What? You can manage what you say and even—to a certain extent—what you think, but you can’t decide how you’re going to feel on a given day. How are you expected to make that happen?
The first thing you can do is not set yourself up with unrealistic expectations. If you hear yourself saying, “Aunt Betty better behave herself this year,” you’re putting your hopes in something beyond your control. Better let that one go.
Then there’s the selfless and impossible promise, “No matter how Brother Jack criticizes me, I won’t feel hurt.” Good luck with that.
Or, “If I just shut up there’ll be no fighting and no one will get hurt.” Sure, except that your bottled-up frustration will erupt one way or another.
Another thing you can do is prepare to have your buttons pushed. You know you don’t have to react to Jack’s jibes, but he has a knack of delivering them just when your guard’s down.
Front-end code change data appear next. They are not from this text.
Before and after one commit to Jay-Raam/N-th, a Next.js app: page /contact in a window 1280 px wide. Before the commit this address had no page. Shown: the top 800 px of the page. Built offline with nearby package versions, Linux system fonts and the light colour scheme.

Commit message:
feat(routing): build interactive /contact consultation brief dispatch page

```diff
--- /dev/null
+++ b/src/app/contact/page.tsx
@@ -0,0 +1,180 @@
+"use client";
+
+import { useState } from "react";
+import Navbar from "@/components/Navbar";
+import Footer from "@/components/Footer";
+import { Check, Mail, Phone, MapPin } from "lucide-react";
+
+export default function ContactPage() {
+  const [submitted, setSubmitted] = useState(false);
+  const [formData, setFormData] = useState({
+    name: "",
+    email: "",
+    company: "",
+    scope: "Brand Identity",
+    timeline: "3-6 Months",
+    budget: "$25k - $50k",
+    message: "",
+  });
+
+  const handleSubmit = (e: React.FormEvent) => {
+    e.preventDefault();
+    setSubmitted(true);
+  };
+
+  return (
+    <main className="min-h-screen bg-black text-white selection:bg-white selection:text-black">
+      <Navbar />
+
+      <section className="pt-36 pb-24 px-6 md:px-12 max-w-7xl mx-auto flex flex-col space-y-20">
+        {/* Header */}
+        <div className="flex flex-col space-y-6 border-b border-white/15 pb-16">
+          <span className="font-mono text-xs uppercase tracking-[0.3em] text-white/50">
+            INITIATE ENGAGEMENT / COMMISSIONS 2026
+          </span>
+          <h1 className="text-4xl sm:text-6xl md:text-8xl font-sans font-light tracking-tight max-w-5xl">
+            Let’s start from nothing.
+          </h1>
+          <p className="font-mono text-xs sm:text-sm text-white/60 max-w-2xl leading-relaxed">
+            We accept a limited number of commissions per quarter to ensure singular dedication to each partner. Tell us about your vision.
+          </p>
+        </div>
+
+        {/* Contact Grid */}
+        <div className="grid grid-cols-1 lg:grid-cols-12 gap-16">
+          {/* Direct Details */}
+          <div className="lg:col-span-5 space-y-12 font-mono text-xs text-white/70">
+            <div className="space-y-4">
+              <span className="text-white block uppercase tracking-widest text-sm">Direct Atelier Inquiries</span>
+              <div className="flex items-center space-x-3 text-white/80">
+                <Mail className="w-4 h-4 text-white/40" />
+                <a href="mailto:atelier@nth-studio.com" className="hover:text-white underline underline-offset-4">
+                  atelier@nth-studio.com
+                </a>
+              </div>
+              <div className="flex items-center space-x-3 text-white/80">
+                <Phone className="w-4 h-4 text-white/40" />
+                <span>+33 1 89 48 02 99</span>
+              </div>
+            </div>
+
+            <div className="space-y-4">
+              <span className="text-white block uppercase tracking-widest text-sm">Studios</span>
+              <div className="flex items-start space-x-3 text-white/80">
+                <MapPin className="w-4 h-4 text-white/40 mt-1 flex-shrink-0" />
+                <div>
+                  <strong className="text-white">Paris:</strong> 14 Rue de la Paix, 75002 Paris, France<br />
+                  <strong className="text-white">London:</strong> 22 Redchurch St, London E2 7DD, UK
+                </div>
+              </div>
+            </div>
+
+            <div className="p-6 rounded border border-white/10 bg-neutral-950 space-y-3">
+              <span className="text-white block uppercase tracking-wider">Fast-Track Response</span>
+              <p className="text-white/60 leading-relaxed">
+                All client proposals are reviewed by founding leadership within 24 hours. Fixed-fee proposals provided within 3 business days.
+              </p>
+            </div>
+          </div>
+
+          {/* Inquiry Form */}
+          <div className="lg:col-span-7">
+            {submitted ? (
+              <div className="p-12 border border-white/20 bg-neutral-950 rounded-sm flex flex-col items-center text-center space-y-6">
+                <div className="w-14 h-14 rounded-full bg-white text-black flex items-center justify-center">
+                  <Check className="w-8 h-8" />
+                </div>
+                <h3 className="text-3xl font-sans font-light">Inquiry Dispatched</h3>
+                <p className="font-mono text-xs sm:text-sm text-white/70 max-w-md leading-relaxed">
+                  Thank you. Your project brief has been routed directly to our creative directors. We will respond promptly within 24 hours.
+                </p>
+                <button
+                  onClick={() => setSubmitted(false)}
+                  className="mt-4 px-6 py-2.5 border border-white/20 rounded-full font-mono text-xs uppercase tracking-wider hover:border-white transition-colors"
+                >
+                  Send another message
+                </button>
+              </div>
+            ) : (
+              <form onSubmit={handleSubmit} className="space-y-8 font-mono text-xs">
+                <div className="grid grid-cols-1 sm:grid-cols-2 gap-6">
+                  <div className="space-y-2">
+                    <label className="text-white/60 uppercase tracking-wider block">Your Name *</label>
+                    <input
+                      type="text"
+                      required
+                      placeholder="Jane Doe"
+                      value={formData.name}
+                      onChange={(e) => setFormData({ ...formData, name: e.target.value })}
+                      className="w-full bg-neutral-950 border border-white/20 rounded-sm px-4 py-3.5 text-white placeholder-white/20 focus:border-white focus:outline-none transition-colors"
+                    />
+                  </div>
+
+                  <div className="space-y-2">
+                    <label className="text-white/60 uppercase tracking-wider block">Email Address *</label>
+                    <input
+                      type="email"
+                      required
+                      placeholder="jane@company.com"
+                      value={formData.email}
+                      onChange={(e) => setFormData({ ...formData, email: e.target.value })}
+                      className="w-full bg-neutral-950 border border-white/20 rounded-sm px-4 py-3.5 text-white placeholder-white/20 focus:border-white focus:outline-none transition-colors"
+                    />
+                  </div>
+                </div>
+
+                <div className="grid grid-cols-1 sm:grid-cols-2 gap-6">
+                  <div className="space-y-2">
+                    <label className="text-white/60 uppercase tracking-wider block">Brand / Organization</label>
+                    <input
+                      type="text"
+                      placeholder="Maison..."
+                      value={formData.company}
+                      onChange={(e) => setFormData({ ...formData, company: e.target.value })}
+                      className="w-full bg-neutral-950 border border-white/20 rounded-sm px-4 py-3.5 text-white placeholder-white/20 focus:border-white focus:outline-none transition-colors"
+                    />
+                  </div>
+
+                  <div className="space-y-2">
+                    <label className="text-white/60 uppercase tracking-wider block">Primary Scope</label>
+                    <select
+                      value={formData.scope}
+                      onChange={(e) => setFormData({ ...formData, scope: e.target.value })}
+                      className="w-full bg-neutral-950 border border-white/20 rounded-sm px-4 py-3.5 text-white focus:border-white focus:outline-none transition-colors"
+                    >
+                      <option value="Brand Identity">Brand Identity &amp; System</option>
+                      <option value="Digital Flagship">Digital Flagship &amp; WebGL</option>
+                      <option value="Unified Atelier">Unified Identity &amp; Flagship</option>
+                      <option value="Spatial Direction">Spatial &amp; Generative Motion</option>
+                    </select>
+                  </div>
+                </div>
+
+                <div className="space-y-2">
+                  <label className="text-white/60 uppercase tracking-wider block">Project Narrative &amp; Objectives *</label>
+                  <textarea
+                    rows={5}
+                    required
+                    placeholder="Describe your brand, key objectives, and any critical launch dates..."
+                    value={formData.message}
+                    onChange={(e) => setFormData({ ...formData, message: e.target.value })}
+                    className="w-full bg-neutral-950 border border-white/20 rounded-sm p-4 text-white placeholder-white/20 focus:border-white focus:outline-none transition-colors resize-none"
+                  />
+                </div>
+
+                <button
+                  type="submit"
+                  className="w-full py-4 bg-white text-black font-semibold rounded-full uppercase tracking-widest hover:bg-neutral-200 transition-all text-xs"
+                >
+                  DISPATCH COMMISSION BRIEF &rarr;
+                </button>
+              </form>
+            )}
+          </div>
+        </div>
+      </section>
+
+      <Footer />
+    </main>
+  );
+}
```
You can’t reinvent yourself at a moment’s notice. You have to practice the art of not reacting so it’ll be ready for you when you need it.
There’s no need to compromise yourself. Not reacting doesn’t mean becoming a doormat. It means taking a deep breath, letting go of your habitual reactions and instead coming up with an intelligent response. If that response is novel or surprising, even better. When it comes to family, everyone expects you to stick to your role so that they can stick to theirs. Stir it up a little. If you act differently, people will react differently too.
How do you do that? Practice. All the willpower in the world won’t enable you to change who you are when it’s inconvenient to be you, but if you think about it in advance, you can become more than you think. More open, more calm, more relaxed. There are more possible dimensions of you than you can ever imagine. Here’s a great way to open up new ones: each bedtime recall one thing you’re grateful for. See how it makes you feel. Do this every day and watch the momentum build week by week.
Rather than being stuck in old patterns, you’ll have more options. You’ll be prepared for the holidays in the best ways possible, and you won’t have to put on the cheer. It’ll be real.
1 thought on “Are you ready for Christmas?”
This is the headspace I try to abide in when it comes to dealing with family: